Retailers Nick Scali and Premier Investments, and miner Oz Minerals, are other candidates that have been mentioned in dispatches.
This possible sugar hit will add to what has been a big year in capital returns.
Don Hamson, managing director of Plato Investment Management, says dividends increased 8 per cent in dollar terms in 2008.
While the market ructions in the December quarter weighed on the returns of many fund managers, Plato’s Australian Shares Income Fund had a record year for income distributions, with gross income distributions – cash plus franking credits after fees – in excess of 12 per cent.
That’s well above the longer-term average of 9 per cent, and Hamson sees the figure hitting at least 14 per cent for the 2018-19 financial year, given BHP’s monster payout.
If the special dividends flow – and Hamson is also confident they will – then distributions will climb again.
Still, Hamson is no fan of the Labor proposal. He says around 10 per cent of his investor base would be affected, but the best case study he has to argue against the proposal is his late mother, who passed away last year.
Her annual income of $30,000 was high enough to mean she didn’t qualify for the pension, but not so high that she could afford the $8000 hit that Hamson estimates she would have faced under the Labor policy.
“She would have lost 28 per cent of her income, and she wasn’t a wealthy woman,” Hamson says.
He also points out that the case study shows the policy may hit women harder than men, given they tend to live longer.
Hamson doesn’t expect Labor to back away from the policy – a fair bet given Bowen’s declaration that Labor would see victory in the federal poll as giving it a mandate for its tax changes.
But he’s more confident that cross bench senators will oppose the changes given the level of anger, particularly among older voters.
“A lot of the cross bench senators understand this now. This is a pretty contentious issue.”
But Hamson also suggests a middle ground might be possible in the form of a cap on the amount of refunds that an individual could claim. He suggests a $10,000 or $15,000 limit might go some way to cooling the concern around the policy.
“If people begrudge that for someone like my mother, then they need to get a life. That makes a huge difference for these people.”
Millner and Culbert believe the cap would need to be higher than that, but they also see a Labor backdown as unlikely.
The Coalition isn’t going to let the issue fade.

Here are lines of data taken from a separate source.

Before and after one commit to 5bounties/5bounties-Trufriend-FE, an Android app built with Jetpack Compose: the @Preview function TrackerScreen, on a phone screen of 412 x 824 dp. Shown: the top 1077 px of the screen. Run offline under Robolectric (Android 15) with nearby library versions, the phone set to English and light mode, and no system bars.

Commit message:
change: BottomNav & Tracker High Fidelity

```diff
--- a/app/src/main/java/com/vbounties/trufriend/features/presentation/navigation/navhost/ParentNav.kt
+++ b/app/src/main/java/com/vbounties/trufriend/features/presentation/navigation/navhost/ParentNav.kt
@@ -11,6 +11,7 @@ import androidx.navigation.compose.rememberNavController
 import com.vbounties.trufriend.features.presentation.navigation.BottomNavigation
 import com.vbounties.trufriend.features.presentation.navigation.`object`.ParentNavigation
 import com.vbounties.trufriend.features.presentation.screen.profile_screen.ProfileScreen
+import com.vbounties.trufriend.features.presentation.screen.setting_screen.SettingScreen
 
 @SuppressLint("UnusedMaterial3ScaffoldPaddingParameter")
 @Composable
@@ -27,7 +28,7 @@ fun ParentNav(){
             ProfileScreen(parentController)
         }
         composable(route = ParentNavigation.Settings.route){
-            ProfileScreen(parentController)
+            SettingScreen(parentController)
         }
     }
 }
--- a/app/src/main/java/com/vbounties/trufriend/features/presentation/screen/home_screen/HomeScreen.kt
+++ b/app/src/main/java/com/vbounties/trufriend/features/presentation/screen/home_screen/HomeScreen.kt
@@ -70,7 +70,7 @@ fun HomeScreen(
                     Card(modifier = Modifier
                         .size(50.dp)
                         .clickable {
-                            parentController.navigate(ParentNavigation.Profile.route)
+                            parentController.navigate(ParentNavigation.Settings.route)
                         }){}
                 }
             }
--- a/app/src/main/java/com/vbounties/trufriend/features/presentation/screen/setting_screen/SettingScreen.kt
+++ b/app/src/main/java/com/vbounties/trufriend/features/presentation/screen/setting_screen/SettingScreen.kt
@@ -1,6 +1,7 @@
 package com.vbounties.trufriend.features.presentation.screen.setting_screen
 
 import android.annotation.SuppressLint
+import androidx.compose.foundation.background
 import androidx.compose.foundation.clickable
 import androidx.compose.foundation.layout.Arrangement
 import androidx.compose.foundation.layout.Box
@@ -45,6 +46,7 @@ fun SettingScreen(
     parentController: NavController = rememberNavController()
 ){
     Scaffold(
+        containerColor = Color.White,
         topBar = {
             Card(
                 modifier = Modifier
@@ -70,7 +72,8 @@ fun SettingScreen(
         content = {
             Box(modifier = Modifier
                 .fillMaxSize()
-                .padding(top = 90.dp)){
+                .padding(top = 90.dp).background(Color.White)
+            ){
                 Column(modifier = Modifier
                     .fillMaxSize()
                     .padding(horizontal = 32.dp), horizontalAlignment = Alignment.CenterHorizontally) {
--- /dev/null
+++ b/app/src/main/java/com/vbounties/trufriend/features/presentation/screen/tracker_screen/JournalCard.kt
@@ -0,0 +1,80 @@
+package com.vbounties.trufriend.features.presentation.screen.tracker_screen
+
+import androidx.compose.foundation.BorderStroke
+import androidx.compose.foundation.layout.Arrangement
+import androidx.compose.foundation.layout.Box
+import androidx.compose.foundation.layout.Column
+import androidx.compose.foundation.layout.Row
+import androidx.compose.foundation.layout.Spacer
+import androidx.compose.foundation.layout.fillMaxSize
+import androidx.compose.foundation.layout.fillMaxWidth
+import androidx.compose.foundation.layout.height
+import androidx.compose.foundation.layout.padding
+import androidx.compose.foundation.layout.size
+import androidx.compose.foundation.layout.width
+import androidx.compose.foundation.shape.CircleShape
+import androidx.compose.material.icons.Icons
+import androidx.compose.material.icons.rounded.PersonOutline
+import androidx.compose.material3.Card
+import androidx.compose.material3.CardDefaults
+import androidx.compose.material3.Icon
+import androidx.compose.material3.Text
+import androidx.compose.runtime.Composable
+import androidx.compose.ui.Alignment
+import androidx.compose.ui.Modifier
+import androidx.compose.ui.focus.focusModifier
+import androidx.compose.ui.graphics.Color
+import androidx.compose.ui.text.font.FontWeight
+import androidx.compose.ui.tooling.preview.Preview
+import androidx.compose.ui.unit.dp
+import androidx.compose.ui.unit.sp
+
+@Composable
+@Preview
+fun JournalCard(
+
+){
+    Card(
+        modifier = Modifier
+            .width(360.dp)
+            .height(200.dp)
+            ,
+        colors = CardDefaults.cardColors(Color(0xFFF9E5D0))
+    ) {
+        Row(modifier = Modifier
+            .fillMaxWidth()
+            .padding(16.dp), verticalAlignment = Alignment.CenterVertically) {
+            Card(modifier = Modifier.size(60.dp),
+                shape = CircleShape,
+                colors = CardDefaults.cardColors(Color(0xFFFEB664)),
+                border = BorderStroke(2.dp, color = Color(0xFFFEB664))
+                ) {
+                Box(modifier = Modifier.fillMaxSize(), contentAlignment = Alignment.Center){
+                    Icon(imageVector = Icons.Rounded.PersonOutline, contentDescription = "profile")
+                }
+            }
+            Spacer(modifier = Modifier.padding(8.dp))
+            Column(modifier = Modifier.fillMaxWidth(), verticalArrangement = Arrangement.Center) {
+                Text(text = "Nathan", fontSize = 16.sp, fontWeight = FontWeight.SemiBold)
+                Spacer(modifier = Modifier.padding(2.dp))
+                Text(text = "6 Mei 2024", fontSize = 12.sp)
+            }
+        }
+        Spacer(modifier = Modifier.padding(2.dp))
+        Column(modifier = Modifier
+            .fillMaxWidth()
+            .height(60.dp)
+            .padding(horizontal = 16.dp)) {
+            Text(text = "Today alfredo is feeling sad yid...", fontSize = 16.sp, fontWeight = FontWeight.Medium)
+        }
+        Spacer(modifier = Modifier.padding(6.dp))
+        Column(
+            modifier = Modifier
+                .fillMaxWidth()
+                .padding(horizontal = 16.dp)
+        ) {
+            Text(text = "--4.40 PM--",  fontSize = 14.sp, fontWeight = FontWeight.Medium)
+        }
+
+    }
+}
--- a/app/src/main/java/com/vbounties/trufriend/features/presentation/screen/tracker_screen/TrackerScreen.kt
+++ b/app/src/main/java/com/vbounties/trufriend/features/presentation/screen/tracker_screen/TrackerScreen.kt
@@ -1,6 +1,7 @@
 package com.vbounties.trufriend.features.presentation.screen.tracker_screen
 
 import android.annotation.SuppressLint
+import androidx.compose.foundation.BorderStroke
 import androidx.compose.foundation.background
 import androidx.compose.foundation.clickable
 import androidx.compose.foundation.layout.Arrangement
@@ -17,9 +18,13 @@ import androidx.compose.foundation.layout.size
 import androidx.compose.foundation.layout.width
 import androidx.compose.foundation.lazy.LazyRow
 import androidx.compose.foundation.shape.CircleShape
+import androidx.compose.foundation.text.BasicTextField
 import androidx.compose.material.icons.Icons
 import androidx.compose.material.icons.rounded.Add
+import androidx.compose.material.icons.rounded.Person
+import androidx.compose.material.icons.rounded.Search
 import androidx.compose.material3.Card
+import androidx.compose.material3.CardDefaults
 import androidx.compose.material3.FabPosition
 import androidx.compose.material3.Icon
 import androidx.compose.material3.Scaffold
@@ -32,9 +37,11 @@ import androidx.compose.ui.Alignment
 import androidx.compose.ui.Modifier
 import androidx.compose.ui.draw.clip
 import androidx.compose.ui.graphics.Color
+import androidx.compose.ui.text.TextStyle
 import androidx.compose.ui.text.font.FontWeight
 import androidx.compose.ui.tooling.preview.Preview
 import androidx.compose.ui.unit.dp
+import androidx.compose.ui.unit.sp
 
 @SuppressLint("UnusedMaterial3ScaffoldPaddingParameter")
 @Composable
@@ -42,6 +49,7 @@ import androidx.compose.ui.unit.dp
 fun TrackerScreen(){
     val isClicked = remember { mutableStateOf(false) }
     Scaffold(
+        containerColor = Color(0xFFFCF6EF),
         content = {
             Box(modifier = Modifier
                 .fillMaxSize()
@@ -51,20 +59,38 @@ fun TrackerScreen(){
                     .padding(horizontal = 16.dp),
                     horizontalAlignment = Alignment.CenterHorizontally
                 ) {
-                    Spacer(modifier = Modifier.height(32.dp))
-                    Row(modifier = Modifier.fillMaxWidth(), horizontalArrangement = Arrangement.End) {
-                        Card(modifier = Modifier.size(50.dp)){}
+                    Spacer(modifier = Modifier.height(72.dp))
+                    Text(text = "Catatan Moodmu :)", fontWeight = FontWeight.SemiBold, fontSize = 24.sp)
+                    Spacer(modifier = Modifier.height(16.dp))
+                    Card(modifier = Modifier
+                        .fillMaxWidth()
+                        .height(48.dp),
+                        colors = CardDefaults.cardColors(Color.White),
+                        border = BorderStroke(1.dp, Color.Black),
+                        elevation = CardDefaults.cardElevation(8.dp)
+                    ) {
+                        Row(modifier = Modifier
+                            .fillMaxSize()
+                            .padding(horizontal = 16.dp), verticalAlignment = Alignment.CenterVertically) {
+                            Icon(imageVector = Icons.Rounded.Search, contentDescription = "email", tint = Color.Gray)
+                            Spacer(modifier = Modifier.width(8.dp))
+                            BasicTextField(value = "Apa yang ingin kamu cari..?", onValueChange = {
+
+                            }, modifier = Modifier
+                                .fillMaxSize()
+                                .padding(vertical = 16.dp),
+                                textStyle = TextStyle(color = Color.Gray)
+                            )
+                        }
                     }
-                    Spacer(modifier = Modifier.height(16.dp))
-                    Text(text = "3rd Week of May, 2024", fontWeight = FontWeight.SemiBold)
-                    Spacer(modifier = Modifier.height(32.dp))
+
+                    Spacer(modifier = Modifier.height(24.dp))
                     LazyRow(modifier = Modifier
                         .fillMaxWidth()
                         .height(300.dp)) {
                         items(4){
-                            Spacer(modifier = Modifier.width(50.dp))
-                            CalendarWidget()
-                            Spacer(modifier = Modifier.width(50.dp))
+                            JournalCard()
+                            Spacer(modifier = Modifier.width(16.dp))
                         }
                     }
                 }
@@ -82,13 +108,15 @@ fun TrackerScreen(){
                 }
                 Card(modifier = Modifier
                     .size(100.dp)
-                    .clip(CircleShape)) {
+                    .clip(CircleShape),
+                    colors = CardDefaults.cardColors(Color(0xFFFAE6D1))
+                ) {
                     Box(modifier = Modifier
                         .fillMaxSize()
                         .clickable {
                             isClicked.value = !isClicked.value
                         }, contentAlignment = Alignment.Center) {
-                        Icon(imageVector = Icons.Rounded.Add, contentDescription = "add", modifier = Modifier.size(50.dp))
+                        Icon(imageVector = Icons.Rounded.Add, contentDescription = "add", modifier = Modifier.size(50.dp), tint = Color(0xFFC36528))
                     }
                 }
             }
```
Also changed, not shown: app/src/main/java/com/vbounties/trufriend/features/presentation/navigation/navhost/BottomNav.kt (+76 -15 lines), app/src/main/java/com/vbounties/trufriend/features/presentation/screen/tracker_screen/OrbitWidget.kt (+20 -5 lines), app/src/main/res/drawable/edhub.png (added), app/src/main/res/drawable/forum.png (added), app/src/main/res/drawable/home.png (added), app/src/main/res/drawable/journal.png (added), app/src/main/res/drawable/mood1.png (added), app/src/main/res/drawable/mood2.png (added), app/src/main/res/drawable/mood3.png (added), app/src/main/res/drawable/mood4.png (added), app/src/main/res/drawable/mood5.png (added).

On Wednesday, Liberal MP Tim Wilson announced the House of Representatives Standing Committee on Economics will hold another round of public hearings into the Labor policy next month.
The hearings in Merimbula, Bondi and Chatswood will take the number of public sessions held to 11, with further sessions almost certain.
The inquiry is starting to look like Bob Dylan’s Never Ending Tour, which would share a similar grey-haired audience.